Is it worth the few annoyances? Yes, I think so. At least I wouldn’t want to go back. The PEN-F is it, and if I find enough common sense, I’ll put the E-P5 up for sale within the next days 🙂
Is it worth the money? Do I recommend you sell your E-P5 + VF-4? That’s a tough question. As a recommendation, I’d say no. At least you should try to look through the PEN-F’s viewfinder first.
And what if you have only the E-P5 without VF-4? Well, I’d probably still recommend buying a used VF-4.
And if all that is like I said it is, why, you ask me, did I buy the PEN-F at all? Good question, I’d say. I suppose it was mostly for the looks and because I could afford it. It also was for the integrated viewfinder, a feature that I like, but if I think of why I like it, it’s probably also mostly for the looks.
Interestingly enough, the most useful feature of this camera over its predecessors is the dedicated exposure compensation wheel. And I guess that’s it.
I have not yet sold my E-P5. When the PEN-F arrived, I removed the battery and the SD card, and then I put the camera into a closet. Today I took it out for a comparison.
What can I say? I miss the big viewfinder! Yes, the VF-4 sticks out from the E-P5, it mars the beautiful design, it just doesn’t look that classy.
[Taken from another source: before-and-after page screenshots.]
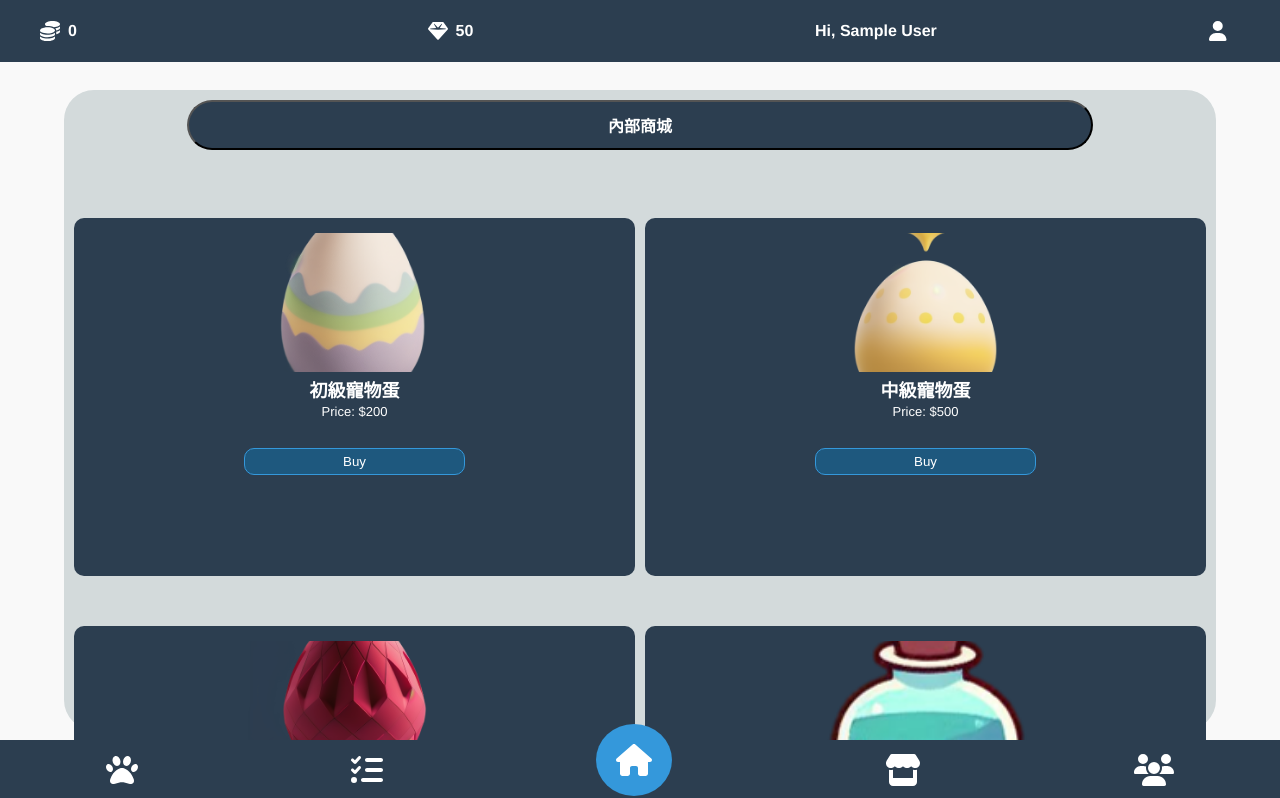
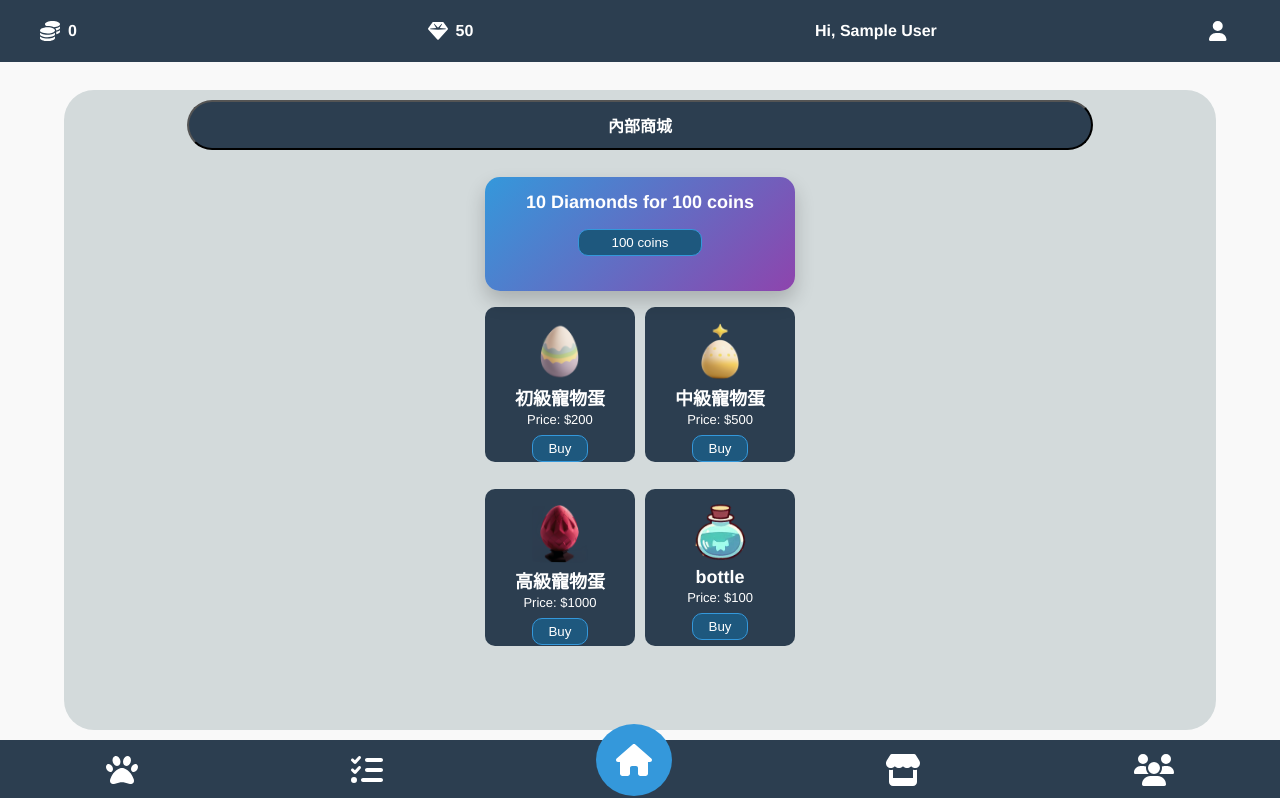
Before and after one commit to ryan8967/SA_frontend, a Vue app: page /shop in a window 1280 px wide. Shown: the top 798 px of the page. Built offline with nearby package versions, Linux system fonts and the light colour scheme; no server answers; the database is empty; sample sign-in values are in the browser's storage.

Commit message:
Update ShopPage.vue

```diff
--- a/src/pages/ShopPage.vue
+++ b/src/pages/ShopPage.vue
@@ -1,7 +1,12 @@
 <template>
   <div id="shop-page">
     <button class="switch-btn" @click="switchPage">{{ pageName }}</button>
-    <div v-if="internalPage" class="stuff">
+    <div v-if="internalPage">
+      <div class="diamond-exchange">
+        <p class="diamond-desc" style="margin: 0 0; margin-top: 5%;">10 Diamonds for 100 coins</p>
+        <button @click="purchaseDiamonds" class="buy-btn">100 coins</button>
+      </div>
+      <div class="stuff">
         <div class="product" v-for="product in stuff" :key="product.id">
           <img class="product-img" :src="`product_img/${product.img}`" alt="Image" />
           <h2 class="product-name" style="font-size: large; margin: 0; margin-bottom: 2px;">{{ product.name }}</h2>
@@ -9,13 +14,8 @@
           <button @click="purchase(product)" class="buy-btn">Buy</button>
         </div>
       </div>
-    <div v-else class="external-stuff">
-      <div class="diamond-exchange">
-        <h2 class="exchange-title">Buy Diamonds</h2>
-        <p class="diamond-desc">10 Diamonds for 100 coins</p>
-        <button @click="purchaseDiamonds" class="buy-btn">Buy Now</button>
     </div>
-    </div>
+    <div v-else class="external-stuff"></div>
   </div>
 </template>
 
@@ -272,13 +272,37 @@ export default {
 
 .diamond-exchange {
   width: 100%;
-  border-radius: 10px;
-  background-color: #2c3e50;
-  color: white;
-  box-sizing: border-box;
-  padding: 5px;
-  text-align: center;
-  object-fit: cover;
-  height: 100%;
+  height: 23%;
+  background: linear-gradient(135deg, #3498db, #8e44ad);
+  border-radius: 15px;
+  box-shadow: 0px 10px 20px rgba(0, 0, 0, 0.2);
+  justify-content: center;
+  color: #fff;
+  font-size: 18px;
+  font-weight: bold;
+  align-items: center;
+  transition: transform 0.4s ease, box-shadow 0.4s ease;
+  position: relative;
+  cursor: pointer;
+  overflow: hidden;
+  margin-top: 5%;
+}
+
+.diamond-exchange::before {
+  content: '';
+  position: absolute;
+  background: rgba(255, 255, 255, 0.2);
+  transform: rotate(45deg);
+  transition: all 0.5s ease;
+}
+
+.diamond-exchange:hover::before {
+  top: -20%;
+  left: -20%;
+}
+
+.diamond-exchange:hover {
+  box-shadow: 0px 15px 30px rgba(0, 0, 0, 0.3);
+
 }
 </style>
```
Lines whose indentation alone changed are shown as unchanged.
Looking through it makes a world of a difference though 🙂
It’s really like the difference between APS-C and full-frame. You notice the change and it’s a big one.
I’ve tried the same with the E-M1, and of course as it shares viewfinder specs with the VF-4, the result is the same.
Then I noticed something interesting: both the E-M1 and the E-P5 were pretty much off colorwise and they were also darker. The PEN-F on the other hand was incredibly accurate in reproducing what I saw.
There was also another change. Exposure parameters blended into the viewfinder image had some amount of transparency. Or had they? Now that I try to reproduce it, I find that I can’t. That’s funny, because I’ve already noticed it another day. I don’t think I’ve just imagined it.
Yes, indeed, I’ve just checked, there is an slight amount of transparency in the overlay. It’s still fully readable, but it is slightly less intrusive.
Another slight annoyance is, that with the position of the eye sensor on the PEN-F, stray light easier enters the sensor, especially when the sun comes from the back. If that happens, the EVF blanks out. This doesn’t happen when I hold the camera properly to my eye, but sometimes I don’t. I suppose it also may happen when you wear glasses.
Basically this all boils down to the fact that I like the new viewfinder better (if it is indeed the viewfinder and not just changes in metering and white balance accuracy), but that the lower resolution hurts. I’d like to call it a draw, but it isn’t really.
Is this a reason to switch back to the E-P5 and sell the PEN-F? No. If there were no other advantages but the better design and the convenience of the integrated viewfinder, I’d say yes. Fortunately there’s more to this camera. We’ve already discussed the exposure compensation wheel, and tomorrow we’ll talk about image quality.